■ Problem statement
When a line of the entries contains the word "files", report that line.

(Itemized modification records)
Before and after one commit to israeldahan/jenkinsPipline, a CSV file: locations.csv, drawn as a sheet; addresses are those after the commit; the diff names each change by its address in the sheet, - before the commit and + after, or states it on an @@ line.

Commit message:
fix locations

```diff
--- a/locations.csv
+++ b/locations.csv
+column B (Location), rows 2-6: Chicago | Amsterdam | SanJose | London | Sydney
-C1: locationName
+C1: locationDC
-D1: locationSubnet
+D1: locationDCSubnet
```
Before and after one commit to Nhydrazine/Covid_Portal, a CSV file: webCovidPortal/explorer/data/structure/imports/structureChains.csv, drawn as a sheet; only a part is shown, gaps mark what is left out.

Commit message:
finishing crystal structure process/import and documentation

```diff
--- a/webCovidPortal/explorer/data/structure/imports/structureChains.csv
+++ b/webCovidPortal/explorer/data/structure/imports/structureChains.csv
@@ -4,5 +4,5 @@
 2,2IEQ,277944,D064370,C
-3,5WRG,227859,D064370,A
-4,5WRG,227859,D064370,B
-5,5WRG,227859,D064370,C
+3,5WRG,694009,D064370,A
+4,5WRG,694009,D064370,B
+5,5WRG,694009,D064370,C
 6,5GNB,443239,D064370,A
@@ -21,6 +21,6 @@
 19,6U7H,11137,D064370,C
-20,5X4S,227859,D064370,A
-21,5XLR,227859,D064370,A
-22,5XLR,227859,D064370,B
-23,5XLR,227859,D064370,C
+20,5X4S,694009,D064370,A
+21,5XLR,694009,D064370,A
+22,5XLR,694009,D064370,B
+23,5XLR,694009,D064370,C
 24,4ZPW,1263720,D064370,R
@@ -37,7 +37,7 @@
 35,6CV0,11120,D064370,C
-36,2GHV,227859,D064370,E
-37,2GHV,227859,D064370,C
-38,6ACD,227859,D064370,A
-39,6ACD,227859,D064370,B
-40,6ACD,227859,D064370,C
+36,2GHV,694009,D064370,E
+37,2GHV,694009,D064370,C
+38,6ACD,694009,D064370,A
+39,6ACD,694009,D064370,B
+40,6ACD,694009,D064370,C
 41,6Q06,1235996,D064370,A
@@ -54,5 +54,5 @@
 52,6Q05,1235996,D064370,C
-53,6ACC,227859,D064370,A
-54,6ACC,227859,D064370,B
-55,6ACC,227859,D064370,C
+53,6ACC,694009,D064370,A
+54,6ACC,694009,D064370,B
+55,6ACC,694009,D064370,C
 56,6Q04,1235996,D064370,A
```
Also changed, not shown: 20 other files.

...

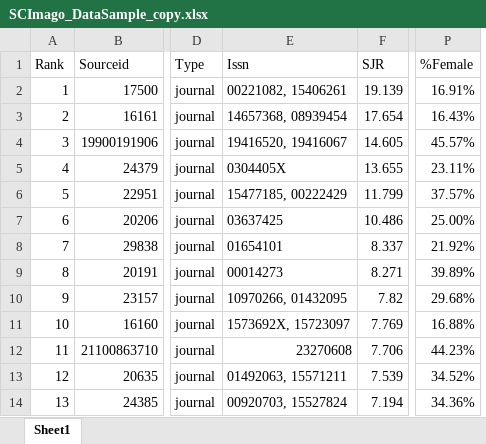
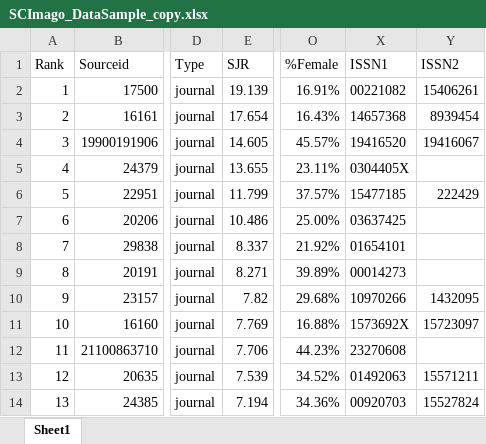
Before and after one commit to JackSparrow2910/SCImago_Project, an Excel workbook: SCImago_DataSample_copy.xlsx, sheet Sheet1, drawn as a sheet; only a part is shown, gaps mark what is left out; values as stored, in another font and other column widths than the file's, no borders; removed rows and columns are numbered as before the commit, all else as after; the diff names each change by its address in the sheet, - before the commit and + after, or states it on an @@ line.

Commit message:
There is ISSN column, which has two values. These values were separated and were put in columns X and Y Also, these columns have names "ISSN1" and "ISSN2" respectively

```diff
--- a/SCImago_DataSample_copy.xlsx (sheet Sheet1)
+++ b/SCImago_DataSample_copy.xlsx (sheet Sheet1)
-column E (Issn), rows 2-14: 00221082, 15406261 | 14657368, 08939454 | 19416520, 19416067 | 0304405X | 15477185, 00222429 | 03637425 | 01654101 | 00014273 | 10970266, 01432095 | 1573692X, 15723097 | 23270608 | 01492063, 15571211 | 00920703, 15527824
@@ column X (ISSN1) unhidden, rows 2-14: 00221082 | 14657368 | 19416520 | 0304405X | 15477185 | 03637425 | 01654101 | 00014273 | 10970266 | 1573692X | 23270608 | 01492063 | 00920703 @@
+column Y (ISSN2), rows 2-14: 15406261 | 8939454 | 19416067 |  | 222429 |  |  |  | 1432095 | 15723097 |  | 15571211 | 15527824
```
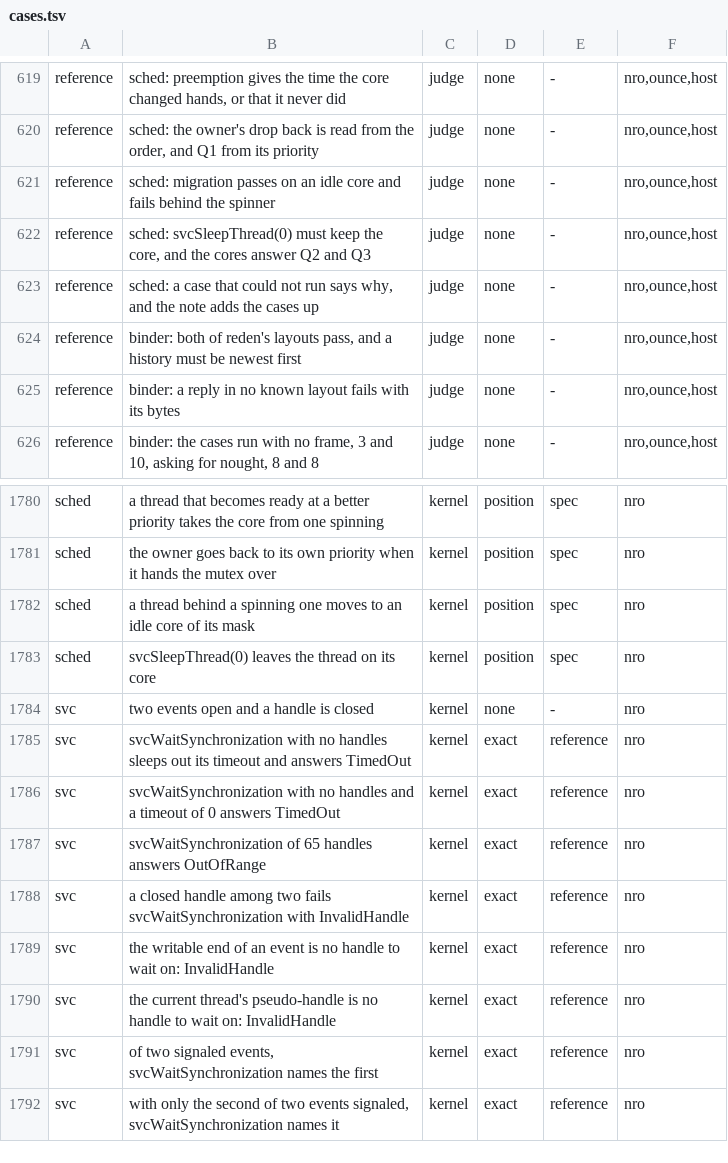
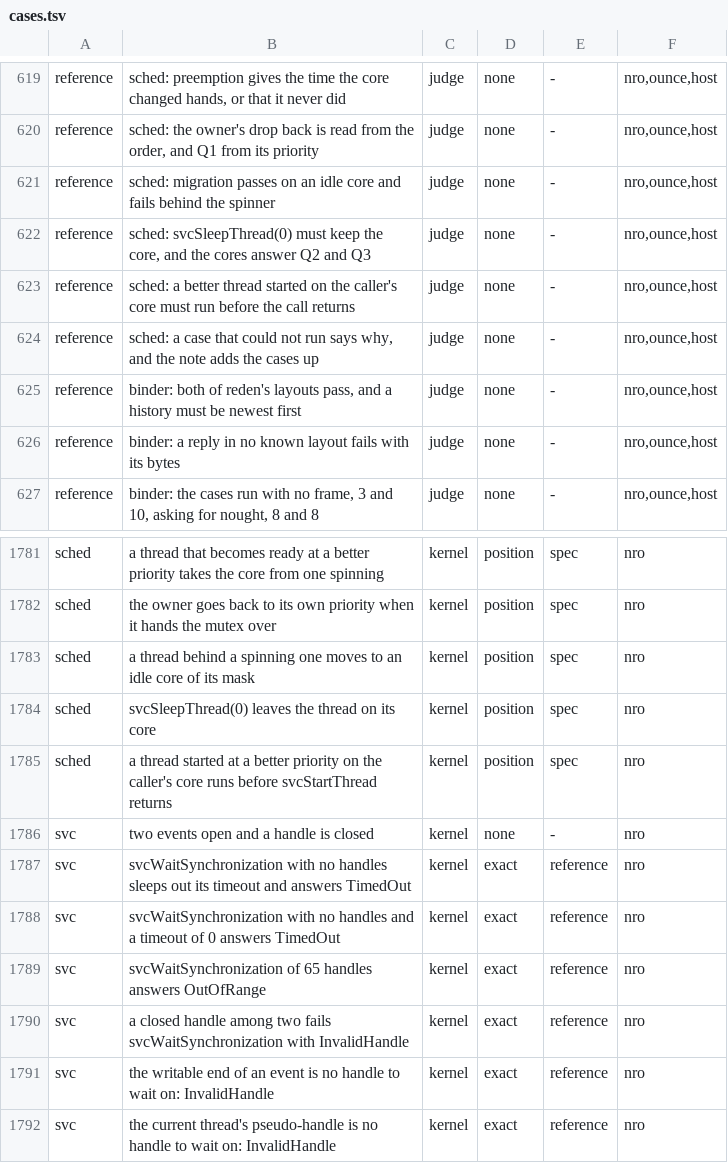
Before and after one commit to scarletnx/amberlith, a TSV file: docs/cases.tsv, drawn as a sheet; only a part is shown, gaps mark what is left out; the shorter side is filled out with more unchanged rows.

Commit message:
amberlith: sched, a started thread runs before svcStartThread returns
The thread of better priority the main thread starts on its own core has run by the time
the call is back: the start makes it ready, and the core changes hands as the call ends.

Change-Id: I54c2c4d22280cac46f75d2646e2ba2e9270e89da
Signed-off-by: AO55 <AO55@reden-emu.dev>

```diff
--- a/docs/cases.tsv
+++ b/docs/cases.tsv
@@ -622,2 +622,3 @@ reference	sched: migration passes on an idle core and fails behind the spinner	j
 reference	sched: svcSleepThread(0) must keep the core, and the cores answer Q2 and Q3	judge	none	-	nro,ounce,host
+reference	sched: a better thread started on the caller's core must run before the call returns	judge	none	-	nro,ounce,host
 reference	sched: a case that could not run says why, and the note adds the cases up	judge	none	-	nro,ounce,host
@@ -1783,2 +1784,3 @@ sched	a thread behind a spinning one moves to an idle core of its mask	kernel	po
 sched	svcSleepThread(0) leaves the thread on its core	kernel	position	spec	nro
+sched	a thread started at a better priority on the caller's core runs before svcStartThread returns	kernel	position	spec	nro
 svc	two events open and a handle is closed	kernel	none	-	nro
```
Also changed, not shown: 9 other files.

■ Finished exercise
Also changed, not shown: 20 other files.
Also changed, not shown: 9 other files.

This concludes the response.